In healthcare we deal with data.  This data generally falls into three categories: Data intended for humans (free text information, images, audio, video), data intended for algorithms (data tables, indexes and graphs) and data intended for both (terminology).  The last category, terminology, binds language (words) to codes and allows us to bridge the human world and the algorithm world.  This works fairly well, as long as it stays confined within the walls of my information ecosystem.  When you try to share codes across systems you find out that, more often than not, different systems understand different codes and even though the information is coded, it is not using the codes that the receiving systems understand.
 
So, we find ourselves in a situation where we need to translate the meaning of the term from one terminology into another. This task has many names: "Mapping", "Mediation", "coordination", "Transcoding", "Interoperability" and, "Normalization".  In every case you are taking a term from the source terminology and trying to find the most appropriate match in the destination terminology.  The "rules" that you use to match terms across the semantic rift are not universal.  They will change based on the goals and objectives of the exchange.  This is called "purpose driven mapping" and my colleague, Shaun, is working on an excellent article on that topic, so I will leave the full explanation of that to him, stop stalling and talk about normalization.
 
I typically use "Normalization" when referring to a situation where there are many sources of terminology feeding into a single (normal) target environment.  This is typically the pattern you see when you are dealing with some type of clinical aggregation environment where you are collecting patient information from many sources so that you can combine and reason over the data in a central location using shared logic and "normal" clinical knowledge.  So the first rule of normalization is "Many sources going to a single (normal) terminology, for a given domain."
 
"Normalization" also implies that you started with something not normal and made it normal.  If this is true, then it makes no sense to reverse the process as that would result in "deviation".  So typically Normalization is considered a one way trip.  You always want to preserve the original terminology from the source, but the goal is to use the normalized data, not to provide a pivot between the deviant and normal worlds.  So the second rule of normalization is "Normalization flows in one direction".
 
Now, much of mapping is about conceptual equivalence, but not all of it.  You should always make sure that you have considered the objective of a map before you start mapping because the only thing worse than mapping is mapping again.  When you are normalizing terminology, the rules of mapping are dictated by the nature and specificity of the "Normal" terminology. So the third rule is "There are no rules when it comes to normalization mapping rules, you have to determine the most appropriate way to normalize each inbound terminology".
 
Lastly, many people confuse "Normalization"with “Standardization” but this is not a universal bidirectional.  They are the same if you are normalizing to a given standard, but you can normalize to any terminology that you deem normal for your purposes.  For example, suppose I have inbound medications and I want to determine if they are solids or liquids and that is all I care about. I could create a target terminology with three terms, 1=Solid, 2=Liquid and 3=Other.  I would then build a map that normalizes all of my inbound terms to one of those values.  This would be a proper, albeit limited, normalization pattern, using a terminology that I built to suit my purposes.  So the fourth rule is "Standardization is always Normalization but Normalization is not always Standardization".
 
To summarize pragmatic definition of Clinical terminology “Normalization” is:

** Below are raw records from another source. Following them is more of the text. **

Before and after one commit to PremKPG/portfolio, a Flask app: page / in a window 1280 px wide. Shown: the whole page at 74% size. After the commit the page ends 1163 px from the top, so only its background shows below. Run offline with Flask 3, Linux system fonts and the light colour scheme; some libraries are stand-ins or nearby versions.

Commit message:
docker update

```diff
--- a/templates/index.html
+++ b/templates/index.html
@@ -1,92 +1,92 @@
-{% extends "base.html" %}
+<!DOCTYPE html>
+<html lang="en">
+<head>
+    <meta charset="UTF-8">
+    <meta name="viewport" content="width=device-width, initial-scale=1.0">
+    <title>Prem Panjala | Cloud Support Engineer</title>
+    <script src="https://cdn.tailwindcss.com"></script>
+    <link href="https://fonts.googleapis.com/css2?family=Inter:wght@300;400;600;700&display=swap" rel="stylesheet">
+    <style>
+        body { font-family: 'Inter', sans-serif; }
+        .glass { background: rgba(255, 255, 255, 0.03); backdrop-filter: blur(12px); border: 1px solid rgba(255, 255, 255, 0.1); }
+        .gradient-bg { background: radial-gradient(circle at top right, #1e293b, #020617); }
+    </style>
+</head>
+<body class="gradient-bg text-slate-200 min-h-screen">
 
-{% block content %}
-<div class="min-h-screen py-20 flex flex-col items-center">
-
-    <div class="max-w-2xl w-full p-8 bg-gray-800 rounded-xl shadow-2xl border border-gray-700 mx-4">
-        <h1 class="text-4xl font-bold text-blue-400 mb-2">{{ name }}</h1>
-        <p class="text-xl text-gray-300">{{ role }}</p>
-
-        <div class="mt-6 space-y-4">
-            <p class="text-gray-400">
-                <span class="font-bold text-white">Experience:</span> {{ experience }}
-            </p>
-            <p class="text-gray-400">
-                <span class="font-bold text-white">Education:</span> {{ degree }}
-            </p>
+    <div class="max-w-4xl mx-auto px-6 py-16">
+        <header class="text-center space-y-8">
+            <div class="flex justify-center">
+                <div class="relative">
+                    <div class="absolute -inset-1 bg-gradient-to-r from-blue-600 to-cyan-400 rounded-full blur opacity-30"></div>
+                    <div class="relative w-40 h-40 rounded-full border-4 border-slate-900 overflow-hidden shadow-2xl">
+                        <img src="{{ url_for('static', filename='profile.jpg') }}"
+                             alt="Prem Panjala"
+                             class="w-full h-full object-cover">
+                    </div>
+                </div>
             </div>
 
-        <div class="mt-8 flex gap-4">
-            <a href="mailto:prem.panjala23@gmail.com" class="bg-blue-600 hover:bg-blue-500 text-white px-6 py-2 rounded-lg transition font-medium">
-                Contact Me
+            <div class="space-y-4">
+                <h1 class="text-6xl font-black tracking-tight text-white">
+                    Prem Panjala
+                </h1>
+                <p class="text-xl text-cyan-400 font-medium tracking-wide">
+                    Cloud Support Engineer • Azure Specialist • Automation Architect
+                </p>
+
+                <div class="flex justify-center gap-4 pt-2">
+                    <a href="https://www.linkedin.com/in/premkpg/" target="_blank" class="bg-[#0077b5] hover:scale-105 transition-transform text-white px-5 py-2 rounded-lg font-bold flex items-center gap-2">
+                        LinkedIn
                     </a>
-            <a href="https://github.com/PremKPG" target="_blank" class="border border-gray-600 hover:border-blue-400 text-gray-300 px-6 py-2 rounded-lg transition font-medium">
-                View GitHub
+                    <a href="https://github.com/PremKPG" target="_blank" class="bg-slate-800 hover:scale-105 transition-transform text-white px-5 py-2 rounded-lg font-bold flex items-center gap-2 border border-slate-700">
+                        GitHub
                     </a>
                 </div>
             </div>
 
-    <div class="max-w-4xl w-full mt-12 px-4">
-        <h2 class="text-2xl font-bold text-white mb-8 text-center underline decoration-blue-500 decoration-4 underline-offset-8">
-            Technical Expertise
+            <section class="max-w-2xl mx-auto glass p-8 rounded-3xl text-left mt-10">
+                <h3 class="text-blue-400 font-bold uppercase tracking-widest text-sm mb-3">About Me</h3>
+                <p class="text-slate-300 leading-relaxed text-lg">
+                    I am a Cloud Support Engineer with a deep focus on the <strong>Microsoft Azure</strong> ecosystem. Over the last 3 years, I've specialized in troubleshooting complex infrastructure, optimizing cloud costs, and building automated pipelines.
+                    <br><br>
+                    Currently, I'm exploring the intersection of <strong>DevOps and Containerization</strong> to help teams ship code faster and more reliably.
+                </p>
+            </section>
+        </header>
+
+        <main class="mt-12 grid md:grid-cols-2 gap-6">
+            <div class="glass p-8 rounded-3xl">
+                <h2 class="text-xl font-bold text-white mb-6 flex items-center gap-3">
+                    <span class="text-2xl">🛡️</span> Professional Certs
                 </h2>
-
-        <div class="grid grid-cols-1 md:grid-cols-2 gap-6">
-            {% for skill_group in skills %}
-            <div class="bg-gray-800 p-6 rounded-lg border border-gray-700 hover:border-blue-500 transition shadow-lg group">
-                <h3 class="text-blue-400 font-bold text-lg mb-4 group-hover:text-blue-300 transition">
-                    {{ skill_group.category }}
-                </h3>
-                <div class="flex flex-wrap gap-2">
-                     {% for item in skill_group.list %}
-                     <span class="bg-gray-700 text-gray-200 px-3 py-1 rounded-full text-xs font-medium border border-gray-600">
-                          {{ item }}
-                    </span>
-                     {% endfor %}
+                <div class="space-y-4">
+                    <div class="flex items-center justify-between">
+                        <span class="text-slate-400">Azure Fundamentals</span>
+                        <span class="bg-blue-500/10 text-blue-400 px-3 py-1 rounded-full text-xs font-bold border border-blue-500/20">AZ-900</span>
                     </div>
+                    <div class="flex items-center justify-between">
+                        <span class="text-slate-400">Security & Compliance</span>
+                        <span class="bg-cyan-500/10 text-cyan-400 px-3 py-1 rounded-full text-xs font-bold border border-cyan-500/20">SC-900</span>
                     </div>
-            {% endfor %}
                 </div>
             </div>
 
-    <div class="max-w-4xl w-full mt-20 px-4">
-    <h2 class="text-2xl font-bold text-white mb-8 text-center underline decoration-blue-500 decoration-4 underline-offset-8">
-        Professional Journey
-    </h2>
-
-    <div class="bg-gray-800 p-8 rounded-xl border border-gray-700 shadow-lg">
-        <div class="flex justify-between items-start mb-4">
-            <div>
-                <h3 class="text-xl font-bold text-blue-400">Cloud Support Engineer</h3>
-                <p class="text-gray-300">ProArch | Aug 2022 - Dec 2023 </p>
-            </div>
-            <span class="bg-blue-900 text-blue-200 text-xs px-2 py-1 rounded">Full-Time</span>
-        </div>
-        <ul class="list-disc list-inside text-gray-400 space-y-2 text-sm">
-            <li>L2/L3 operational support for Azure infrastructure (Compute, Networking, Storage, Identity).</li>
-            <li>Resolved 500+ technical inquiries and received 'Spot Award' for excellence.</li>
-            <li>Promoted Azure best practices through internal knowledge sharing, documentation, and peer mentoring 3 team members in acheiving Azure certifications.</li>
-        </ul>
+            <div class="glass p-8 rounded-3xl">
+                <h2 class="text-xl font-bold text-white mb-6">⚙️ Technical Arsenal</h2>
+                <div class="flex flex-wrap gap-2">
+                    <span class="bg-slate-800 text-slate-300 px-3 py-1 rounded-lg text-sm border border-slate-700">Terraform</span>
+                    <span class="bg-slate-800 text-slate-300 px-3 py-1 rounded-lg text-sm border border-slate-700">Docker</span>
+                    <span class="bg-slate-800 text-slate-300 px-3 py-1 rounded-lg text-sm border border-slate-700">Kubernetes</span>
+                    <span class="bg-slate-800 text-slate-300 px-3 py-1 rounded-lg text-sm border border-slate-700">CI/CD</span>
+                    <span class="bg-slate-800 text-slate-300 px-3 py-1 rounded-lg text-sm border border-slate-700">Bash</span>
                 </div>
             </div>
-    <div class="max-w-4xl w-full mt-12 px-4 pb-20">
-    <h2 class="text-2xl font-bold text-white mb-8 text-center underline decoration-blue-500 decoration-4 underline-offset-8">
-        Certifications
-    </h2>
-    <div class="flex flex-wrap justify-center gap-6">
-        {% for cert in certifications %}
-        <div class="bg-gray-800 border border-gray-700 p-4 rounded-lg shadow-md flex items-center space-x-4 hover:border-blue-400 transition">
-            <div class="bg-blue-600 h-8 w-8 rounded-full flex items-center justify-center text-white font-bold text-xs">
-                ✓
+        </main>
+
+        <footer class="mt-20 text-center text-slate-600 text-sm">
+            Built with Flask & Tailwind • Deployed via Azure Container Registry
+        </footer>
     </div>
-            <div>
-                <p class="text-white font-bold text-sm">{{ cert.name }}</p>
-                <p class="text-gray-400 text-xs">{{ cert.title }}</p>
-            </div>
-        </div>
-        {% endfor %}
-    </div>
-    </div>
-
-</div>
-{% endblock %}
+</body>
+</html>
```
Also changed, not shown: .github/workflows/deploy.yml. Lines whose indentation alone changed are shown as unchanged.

  1. Many sources going to a single 'normal' terminology, for a given domain.
  2. Normalization flows in one direction.
  3. There are no fixed rules when it comes to normalization mapping rules, you have to determine the most appropriate way to normalize each inbound terminology, dependent on purpose.
  4. Standardization is always Normalization but Normalization is not always Standardization.

Posted: 8/5/2013 10:39:21 PM by Charlie Harp | with 0 comments